DATASET ENTRIES Block Start
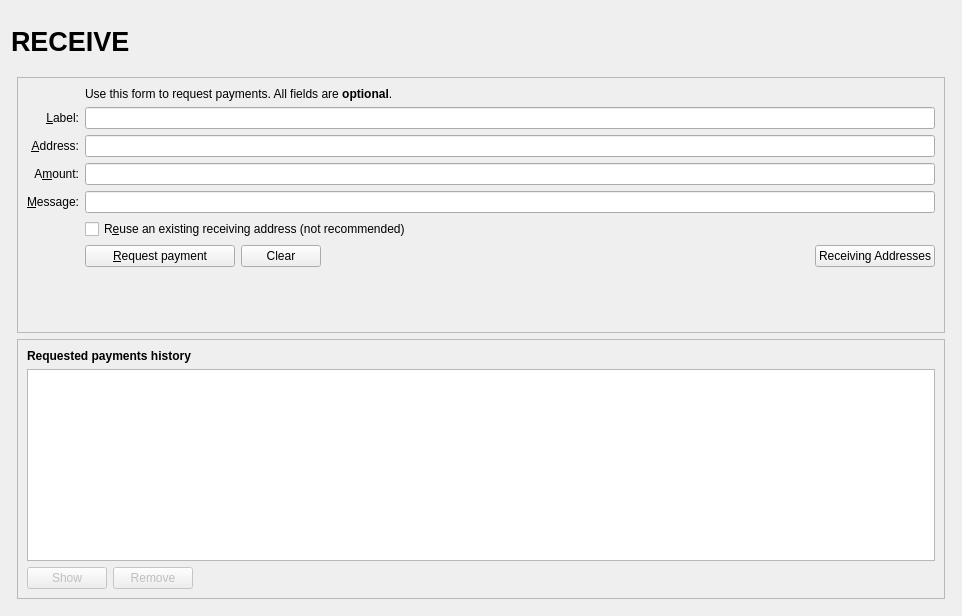
DigiDinar-Project/DigiDinar, file src/qt/forms/receivecoinsdialog.ui: the form before one commit.
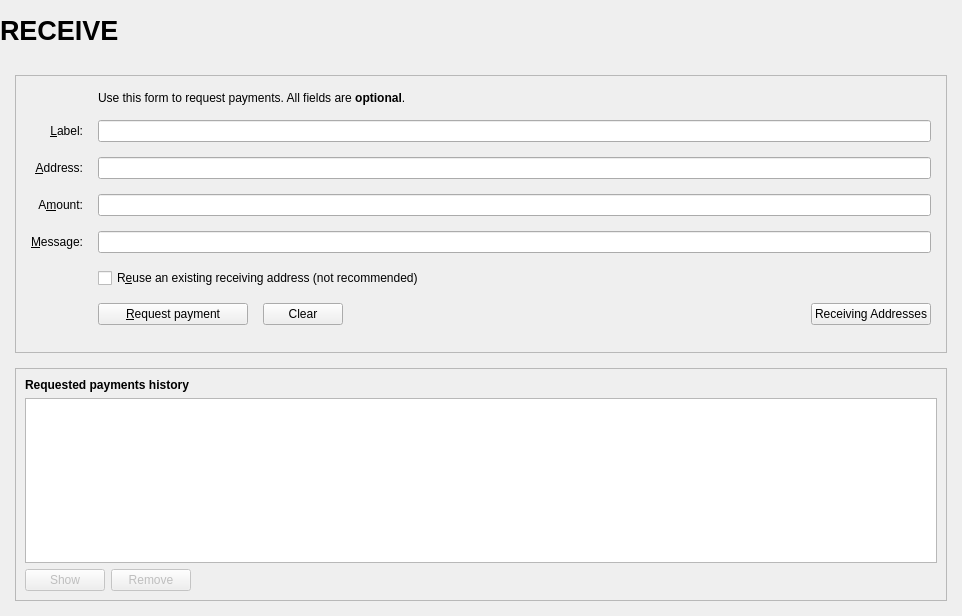
The form after the commit. Icons and pictures are not drawn. Custom widgets are drawn as their Qt base class.

What changed in the file:
```diff
--- a/src/qt/forms/receivecoinsdialog.ui
+++ b/src/qt/forms/receivecoinsdialog.ui
@@ -11,6 +11,18 @@
    </rect>
   </property>
   <layout class="QVBoxLayout" name="verticalLayout" stretch="0">
+   <property name="leftMargin">
+    <number>0</number>
+   </property>
+   <property name="topMargin">
+    <number>0</number>
+   </property>
+   <property name="rightMargin">
+    <number>0</number>
+   </property>
+   <property name="bottomMargin">
+    <number>0</number>
+   </property>
    <item>
     <layout class="QVBoxLayout" name="verticalLayout_Master" stretch="0,1">
      <property name="spacing">
@@ -76,14 +88,14 @@
            <widget class="QLabel" name="labelOverviewHeaderRight">
             <property name="minimumSize">
              <size>
-              <width>464</width>
-              <height>60</height>
+              <width>250</width>
+              <height>55</height>
              </size>
             </property>
             <property name="maximumSize">
              <size>
-              <width>16777215</width>
-              <height>60</height>
+              <width>250</width>
+              <height>55</height>
              </size>
             </property>
             <property name="font">
@@ -107,17 +119,20 @@
      <item>
       <widget class="QFrame" name="frame_BG">
        <layout class="QVBoxLayout" name="verticalLayout_5">
+        <property name="spacing">
+         <number>15</number>
+        </property>
         <property name="leftMargin">
-         <number>6</number>
+         <number>15</number>
         </property>
         <property name="topMargin">
-         <number>6</number>
+         <number>15</number>
         </property>
         <property name="rightMargin">
-         <number>6</number>
+         <number>15</number>
         </property>
         <property name="bottomMargin">
-         <number>6</number>
+         <number>15</number>
         </property>
         <item>
          <widget class="QFrame" name="frame2">
@@ -134,6 +149,21 @@
            <enum>QFrame::Sunken</enum>
           </property>
           <layout class="QVBoxLayout" name="verticalLayout_3">
+           <property name="spacing">
+            <number>15</number>
+           </property>
+           <property name="leftMargin">
+            <number>15</number>
+           </property>
+           <property name="topMargin">
+            <number>15</number>
+           </property>
+           <property name="rightMargin">
+            <number>15</number>
+           </property>
+           <property name="bottomMargin">
+            <number>15</number>
+           </property>
            <item>
             <layout class="QGridLayout" name="gridLayout">
              <item row="2" column="2">
```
DATASET ENTRIES Block End
Exclude the images, then output the data above word for word.

DigiDinar-Project/DigiDinar, file src/qt/forms/receivecoinsdialog.ui: the form before one commit.
The form after the commit. Icons and pictures are not drawn. Custom widgets are drawn as their Qt base class.

What changed in the file:
```diff
--- a/src/qt/forms/receivecoinsdialog.ui
+++ b/src/qt/forms/receivecoinsdialog.ui
@@ -11,6 +11,18 @@
    </rect>
   </property>
   <layout class="QVBoxLayout" name="verticalLayout" stretch="0">
+   <property name="leftMargin">
+    <number>0</number>
+   </property>
+   <property name="topMargin">
+    <number>0</number>
+   </property>
+   <property name="rightMargin">
+    <number>0</number>
+   </property>
+   <property name="bottomMargin">
+    <number>0</number>
+   </property>
    <item>
     <layout class="QVBoxLayout" name="verticalLayout_Master" stretch="0,1">
      <property name="spacing">
@@ -76,14 +88,14 @@
            <widget class="QLabel" name="labelOverviewHeaderRight">
             <property name="minimumSize">
              <size>
-              <width>464</width>
-              <height>60</height>
+              <width>250</width>
+              <height>55</height>
              </size>
             </property>
             <property name="maximumSize">
              <size>
-              <width>16777215</width>
-              <height>60</height>
+              <width>250</width>
+              <height>55</height>
              </size>
             </property>
             <property name="font">
@@ -107,17 +119,20 @@
      <item>
       <widget class="QFrame" name="frame_BG">
        <layout class="QVBoxLayout" name="verticalLayout_5">
+        <property name="spacing">
+         <number>15</number>
+        </property>
         <property name="leftMargin">
-         <number>6</number>
+         <number>15</number>
         </property>
         <property name="topMargin">
-         <number>6</number>
+         <number>15</number>
         </property>
         <property name="rightMargin">
-         <number>6</number>
+         <number>15</number>
         </property>
         <property name="bottomMargin">
-         <number>6</number>
+         <number>15</number>
         </property>
         <item>
          <widget class="QFrame" name="frame2">
@@ -134,6 +149,21 @@
            <enum>QFrame::Sunken</enum>
           </property>
           <layout class="QVBoxLayout" name="verticalLayout_3">
+           <property name="spacing">
+            <number>15</number>
+           </property>
+           <property name="leftMargin">
+            <number>15</number>
+           </property>
+           <property name="topMargin">
+            <number>15</number>
+           </property>
+           <property name="rightMargin">
+            <number>15</number>
+           </property>
+           <property name="bottomMargin">
+            <number>15</number>
+           </property>
            <item>
             <layout class="QGridLayout" name="gridLayout">
              <item row="2" column="2">
```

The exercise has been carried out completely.